Ken Loach’s films often prompt feelings of overwhelming sadness and anger from audiences, by exposing intense social injustices.
The director of Cathy Come Home and Kes, however, hopes his work has a purpose beyond art alone, believing it can help stimulate real-world improvements.
“There’s a differentiation between public anger and social outrage, which we have to channel into politics,” he told The Lit & Phil audience. “There are people out there who are under stress but they don’t necessarily have the public platform like we do.
“You can’t work when you’re angry and in that state of mind. There has to be a sense of ease.”
As the setting of his latest two films, the North East has been in the limelight and awareness has been raised around the local landscape and charities such as the Newcastle West End Food Bank. When asked by an audience member why he made the decision to come back to the region a second time for Sorry We Missed You, Ken simply claimed: “it’s a joy to work here.”
He continued: “The culture [in the North East] is very rich and as such, it becomes part of the film. The language here is very special and the strength of that language is visually stunning.”
Alongside his stark storytelling, Ken has also been famed for his use of lesser-known actors, something he and Paul were especially keen to implement in portraying life in the North East. Specifically referencing I, Daniel Blake & Sorry We Missed You, Ken claims the actors and actresses featured could shape a narrative even further through their ability to take a fictional situation and make it credible.
“With film acting you need that moment of truth in the eyes,” the filmmaker says. “It’s a different technique and it has to be palpable – it’s very exciting when it happens. That’s when you get that genuine interaction and reaction between people.”
It’s evident that Ken and Paul’s films have been and will likely continue to be more than just art. The messages shared and the topics raised are intended to spark those wider conversations to promote change.

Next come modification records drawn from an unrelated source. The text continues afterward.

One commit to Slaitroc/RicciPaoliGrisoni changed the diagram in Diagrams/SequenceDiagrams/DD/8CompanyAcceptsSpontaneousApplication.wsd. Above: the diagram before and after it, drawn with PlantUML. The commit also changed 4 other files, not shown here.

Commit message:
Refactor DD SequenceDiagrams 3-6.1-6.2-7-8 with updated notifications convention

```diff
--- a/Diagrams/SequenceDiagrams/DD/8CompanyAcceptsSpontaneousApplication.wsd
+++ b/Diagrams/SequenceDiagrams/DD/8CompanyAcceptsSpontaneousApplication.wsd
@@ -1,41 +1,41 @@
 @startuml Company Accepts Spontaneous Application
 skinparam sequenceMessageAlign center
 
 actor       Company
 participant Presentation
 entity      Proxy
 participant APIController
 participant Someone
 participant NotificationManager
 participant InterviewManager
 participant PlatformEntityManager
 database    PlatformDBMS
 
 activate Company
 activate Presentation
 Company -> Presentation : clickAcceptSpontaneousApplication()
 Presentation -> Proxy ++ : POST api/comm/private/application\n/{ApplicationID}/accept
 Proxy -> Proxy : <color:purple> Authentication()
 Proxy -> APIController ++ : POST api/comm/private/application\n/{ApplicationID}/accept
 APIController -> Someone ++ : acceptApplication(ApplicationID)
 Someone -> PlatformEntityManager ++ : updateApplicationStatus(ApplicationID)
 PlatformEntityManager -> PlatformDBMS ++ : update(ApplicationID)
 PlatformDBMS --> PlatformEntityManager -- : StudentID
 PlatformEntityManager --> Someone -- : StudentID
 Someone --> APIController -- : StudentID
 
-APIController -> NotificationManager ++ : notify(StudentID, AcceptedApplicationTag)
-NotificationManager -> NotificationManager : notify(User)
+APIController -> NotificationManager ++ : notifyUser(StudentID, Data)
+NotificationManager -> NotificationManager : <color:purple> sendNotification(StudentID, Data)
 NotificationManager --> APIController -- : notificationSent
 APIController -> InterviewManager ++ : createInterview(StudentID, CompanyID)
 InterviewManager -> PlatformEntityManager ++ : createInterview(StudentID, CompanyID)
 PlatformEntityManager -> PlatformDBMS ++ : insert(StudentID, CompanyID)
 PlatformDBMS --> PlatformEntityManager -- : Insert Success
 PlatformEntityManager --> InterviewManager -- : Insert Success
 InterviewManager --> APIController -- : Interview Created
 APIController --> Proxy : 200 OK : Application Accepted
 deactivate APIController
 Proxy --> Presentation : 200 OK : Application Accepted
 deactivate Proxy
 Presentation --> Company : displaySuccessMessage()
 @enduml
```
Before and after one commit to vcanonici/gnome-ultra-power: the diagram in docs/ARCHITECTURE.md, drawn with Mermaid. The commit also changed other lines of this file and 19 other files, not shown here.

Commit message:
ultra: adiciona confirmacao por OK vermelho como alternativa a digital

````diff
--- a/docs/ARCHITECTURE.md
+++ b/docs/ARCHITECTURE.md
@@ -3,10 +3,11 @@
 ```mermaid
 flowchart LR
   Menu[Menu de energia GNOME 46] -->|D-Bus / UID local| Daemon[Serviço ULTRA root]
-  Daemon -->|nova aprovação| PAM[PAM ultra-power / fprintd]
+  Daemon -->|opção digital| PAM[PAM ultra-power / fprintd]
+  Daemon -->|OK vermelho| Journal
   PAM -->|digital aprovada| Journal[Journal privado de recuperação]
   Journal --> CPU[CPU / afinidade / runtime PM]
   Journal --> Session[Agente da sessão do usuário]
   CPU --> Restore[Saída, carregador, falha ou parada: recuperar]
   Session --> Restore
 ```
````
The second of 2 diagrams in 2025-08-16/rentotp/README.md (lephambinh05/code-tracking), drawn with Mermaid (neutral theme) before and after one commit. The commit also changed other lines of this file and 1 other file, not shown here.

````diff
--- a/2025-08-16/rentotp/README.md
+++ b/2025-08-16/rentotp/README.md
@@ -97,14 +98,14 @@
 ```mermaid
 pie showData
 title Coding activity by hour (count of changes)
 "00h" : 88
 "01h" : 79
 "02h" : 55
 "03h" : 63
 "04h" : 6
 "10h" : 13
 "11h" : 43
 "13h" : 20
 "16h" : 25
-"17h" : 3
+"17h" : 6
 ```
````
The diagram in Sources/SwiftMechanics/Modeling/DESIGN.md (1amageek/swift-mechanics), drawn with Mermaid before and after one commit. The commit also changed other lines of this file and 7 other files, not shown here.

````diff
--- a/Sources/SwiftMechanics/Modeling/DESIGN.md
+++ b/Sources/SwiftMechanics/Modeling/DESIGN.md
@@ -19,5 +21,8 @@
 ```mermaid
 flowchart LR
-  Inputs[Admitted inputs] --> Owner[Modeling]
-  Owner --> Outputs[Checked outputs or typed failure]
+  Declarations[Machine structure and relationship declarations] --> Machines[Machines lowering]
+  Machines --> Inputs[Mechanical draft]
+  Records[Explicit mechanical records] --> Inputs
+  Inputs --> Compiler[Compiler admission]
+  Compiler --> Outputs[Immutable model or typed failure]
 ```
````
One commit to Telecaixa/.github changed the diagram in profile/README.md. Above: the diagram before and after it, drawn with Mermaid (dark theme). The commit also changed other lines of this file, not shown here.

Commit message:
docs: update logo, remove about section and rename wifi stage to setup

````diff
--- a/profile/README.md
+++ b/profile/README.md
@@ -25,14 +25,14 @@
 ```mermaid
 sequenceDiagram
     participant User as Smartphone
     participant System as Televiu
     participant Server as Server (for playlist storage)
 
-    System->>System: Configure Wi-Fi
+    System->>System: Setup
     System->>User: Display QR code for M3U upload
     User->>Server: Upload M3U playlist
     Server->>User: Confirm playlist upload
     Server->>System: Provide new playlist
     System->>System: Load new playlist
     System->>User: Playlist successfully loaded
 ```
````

Paul concluded the event by saying: “One thing that attracted us to I, Daniel Blake was a figure that 32 per cent of benefits were fraudulently claimed, which is untrue. The film helped us to humanise a story of a very complex system. We need to challenge and take control of a narrative to create an economy around social need.”